◆ INSTRUCTIONS FOR THE TASK ◆
Without any omission, reproduce the records that follow.

========================================

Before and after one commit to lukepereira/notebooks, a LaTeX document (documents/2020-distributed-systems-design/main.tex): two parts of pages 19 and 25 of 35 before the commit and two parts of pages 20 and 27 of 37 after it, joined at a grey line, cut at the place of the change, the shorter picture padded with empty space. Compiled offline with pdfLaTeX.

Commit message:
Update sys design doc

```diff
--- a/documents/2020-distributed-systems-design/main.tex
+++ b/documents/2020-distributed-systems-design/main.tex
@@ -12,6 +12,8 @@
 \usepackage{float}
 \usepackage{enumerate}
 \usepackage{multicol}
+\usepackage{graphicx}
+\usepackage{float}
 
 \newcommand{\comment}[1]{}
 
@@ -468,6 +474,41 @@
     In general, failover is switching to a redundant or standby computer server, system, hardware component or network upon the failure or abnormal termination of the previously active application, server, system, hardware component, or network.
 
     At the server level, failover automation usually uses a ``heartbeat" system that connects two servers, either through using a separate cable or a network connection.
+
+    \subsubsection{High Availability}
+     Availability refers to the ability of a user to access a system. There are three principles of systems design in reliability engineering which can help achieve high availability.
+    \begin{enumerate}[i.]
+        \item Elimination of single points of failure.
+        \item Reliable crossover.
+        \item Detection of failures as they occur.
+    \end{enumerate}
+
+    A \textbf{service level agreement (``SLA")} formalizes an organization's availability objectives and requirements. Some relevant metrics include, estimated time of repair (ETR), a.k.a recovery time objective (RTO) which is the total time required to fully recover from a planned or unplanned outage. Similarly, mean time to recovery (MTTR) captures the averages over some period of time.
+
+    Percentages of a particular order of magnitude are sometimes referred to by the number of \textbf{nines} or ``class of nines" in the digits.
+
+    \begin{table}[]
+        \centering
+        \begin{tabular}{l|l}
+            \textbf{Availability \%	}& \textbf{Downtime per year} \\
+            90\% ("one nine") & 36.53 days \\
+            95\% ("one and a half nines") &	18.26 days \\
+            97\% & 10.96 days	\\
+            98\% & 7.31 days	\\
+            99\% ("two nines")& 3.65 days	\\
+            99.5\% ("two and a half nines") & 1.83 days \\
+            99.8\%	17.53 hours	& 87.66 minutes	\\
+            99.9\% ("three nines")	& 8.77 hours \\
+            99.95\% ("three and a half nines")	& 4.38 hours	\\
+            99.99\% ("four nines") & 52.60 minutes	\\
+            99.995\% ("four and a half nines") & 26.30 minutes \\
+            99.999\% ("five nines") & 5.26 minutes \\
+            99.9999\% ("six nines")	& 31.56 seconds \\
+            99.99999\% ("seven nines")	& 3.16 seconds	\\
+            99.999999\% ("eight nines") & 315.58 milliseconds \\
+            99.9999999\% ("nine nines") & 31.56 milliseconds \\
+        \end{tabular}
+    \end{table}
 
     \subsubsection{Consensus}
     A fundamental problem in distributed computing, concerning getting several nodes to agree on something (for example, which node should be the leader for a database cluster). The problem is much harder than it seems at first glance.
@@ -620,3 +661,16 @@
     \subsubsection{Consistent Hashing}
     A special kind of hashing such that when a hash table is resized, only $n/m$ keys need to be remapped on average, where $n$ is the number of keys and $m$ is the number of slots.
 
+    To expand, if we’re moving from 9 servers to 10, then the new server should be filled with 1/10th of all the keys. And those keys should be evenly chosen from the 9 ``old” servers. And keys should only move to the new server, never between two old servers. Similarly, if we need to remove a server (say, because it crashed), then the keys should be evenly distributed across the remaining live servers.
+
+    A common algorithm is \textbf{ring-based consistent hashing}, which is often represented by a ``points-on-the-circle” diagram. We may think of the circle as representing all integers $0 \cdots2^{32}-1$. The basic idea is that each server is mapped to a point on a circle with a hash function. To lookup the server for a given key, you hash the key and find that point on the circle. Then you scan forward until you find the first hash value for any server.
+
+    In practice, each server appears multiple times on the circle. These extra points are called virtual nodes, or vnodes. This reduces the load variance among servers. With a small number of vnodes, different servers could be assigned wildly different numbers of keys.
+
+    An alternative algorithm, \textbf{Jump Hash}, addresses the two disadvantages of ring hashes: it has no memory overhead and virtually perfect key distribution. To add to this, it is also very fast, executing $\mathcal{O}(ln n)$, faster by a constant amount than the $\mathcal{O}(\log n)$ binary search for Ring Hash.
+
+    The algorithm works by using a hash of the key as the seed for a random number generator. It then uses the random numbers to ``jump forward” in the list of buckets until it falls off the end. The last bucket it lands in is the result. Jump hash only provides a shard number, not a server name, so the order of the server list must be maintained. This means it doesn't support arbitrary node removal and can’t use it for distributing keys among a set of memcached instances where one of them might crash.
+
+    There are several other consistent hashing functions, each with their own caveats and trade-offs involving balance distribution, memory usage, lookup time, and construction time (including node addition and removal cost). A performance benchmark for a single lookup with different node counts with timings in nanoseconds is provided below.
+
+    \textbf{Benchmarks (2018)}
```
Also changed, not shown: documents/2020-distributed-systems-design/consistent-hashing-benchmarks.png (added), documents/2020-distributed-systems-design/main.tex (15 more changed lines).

========================================

◆ ANSWER TO THE PROBLEM ◆
Before and after one commit to lukepereira/notebooks, a LaTeX document (documents/2020-distributed-systems-design/main.tex): two parts of pages 19 and 25 of 35 before the commit and two parts of pages 20 and 27 of 37 after it, joined at a grey line, cut at the place of the change, the shorter picture padded with empty space. Compiled offline with pdfLaTeX.

Commit message:
Update sys design doc

```diff
--- a/documents/2020-distributed-systems-design/main.tex
+++ b/documents/2020-distributed-systems-design/main.tex
@@ -12,6 +12,8 @@
 \usepackage{float}
 \usepackage{enumerate}
 \usepackage{multicol}
+\usepackage{graphicx}
+\usepackage{float}
 
 \newcommand{\comment}[1]{}
 
@@ -468,6 +474,41 @@
     In general, failover is switching to a redundant or standby computer server, system, hardware component or network upon the failure or abnormal termination of the previously active application, server, system, hardware component, or network.
 
     At the server level, failover automation usually uses a ``heartbeat" system that connects two servers, either through using a separate cable or a network connection.
+
+    \subsubsection{High Availability}
+     Availability refers to the ability of a user to access a system. There are three principles of systems design in reliability engineering which can help achieve high availability.
+    \begin{enumerate}[i.]
+        \item Elimination of single points of failure.
+        \item Reliable crossover.
+        \item Detection of failures as they occur.
+    \end{enumerate}
+
+    A \textbf{service level agreement (``SLA")} formalizes an organization's availability objectives and requirements. Some relevant metrics include, estimated time of repair (ETR), a.k.a recovery time objective (RTO) which is the total time required to fully recover from a planned or unplanned outage. Similarly, mean time to recovery (MTTR) captures the averages over some period of time.
+
+    Percentages of a particular order of magnitude are sometimes referred to by the number of \textbf{nines} or ``class of nines" in the digits.
+
+    \begin{table}[]
+        \centering
+        \begin{tabular}{l|l}
+            \textbf{Availability \%	}& \textbf{Downtime per year} \\
+            90\% ("one nine") & 36.53 days \\
+            95\% ("one and a half nines") &	18.26 days \\
+            97\% & 10.96 days	\\
+            98\% & 7.31 days	\\
+            99\% ("two nines")& 3.65 days	\\
+            99.5\% ("two and a half nines") & 1.83 days \\
+            99.8\%	17.53 hours	& 87.66 minutes	\\
+            99.9\% ("three nines")	& 8.77 hours \\
+            99.95\% ("three and a half nines")	& 4.38 hours	\\
+            99.99\% ("four nines") & 52.60 minutes	\\
+            99.995\% ("four and a half nines") & 26.30 minutes \\
+            99.999\% ("five nines") & 5.26 minutes \\
+            99.9999\% ("six nines")	& 31.56 seconds \\
+            99.99999\% ("seven nines")	& 3.16 seconds	\\
+            99.999999\% ("eight nines") & 315.58 milliseconds \\
+            99.9999999\% ("nine nines") & 31.56 milliseconds \\
+        \end{tabular}
+    \end{table}
 
     \subsubsection{Consensus}
     A fundamental problem in distributed computing, concerning getting several nodes to agree on something (for example, which node should be the leader for a database cluster). The problem is much harder than it seems at first glance.
@@ -620,3 +661,16 @@
     \subsubsection{Consistent Hashing}
     A special kind of hashing such that when a hash table is resized, only $n/m$ keys need to be remapped on average, where $n$ is the number of keys and $m$ is the number of slots.
 
+    To expand, if we’re moving from 9 servers to 10, then the new server should be filled with 1/10th of all the keys. And those keys should be evenly chosen from the 9 ``old” servers. And keys should only move to the new server, never between two old servers. Similarly, if we need to remove a server (say, because it crashed), then the keys should be evenly distributed across the remaining live servers.
+
+    A common algorithm is \textbf{ring-based consistent hashing}, which is often represented by a ``points-on-the-circle” diagram. We may think of the circle as representing all integers $0 \cdots2^{32}-1$. The basic idea is that each server is mapped to a point on a circle with a hash function. To lookup the server for a given key, you hash the key and find that point on the circle. Then you scan forward until you find the first hash value for any server.
+
+    In practice, each server appears multiple times on the circle. These extra points are called virtual nodes, or vnodes. This reduces the load variance among servers. With a small number of vnodes, different servers could be assigned wildly different numbers of keys.
+
+    An alternative algorithm, \textbf{Jump Hash}, addresses the two disadvantages of ring hashes: it has no memory overhead and virtually perfect key distribution. To add to this, it is also very fast, executing $\mathcal{O}(ln n)$, faster by a constant amount than the $\mathcal{O}(\log n)$ binary search for Ring Hash.
+
+    The algorithm works by using a hash of the key as the seed for a random number generator. It then uses the random numbers to ``jump forward” in the list of buckets until it falls off the end. The last bucket it lands in is the result. Jump hash only provides a shard number, not a server name, so the order of the server list must be maintained. This means it doesn't support arbitrary node removal and can’t use it for distributing keys among a set of memcached instances where one of them might crash.
+
+    There are several other consistent hashing functions, each with their own caveats and trade-offs involving balance distribution, memory usage, lookup time, and construction time (including node addition and removal cost). A performance benchmark for a single lookup with different node counts with timings in nanoseconds is provided below.
+
+    \textbf{Benchmarks (2018)}
```
Also changed, not shown: documents/2020-distributed-systems-design/consistent-hashing-benchmarks.png (added), documents/2020-distributed-systems-design/main.tex (15 more changed lines).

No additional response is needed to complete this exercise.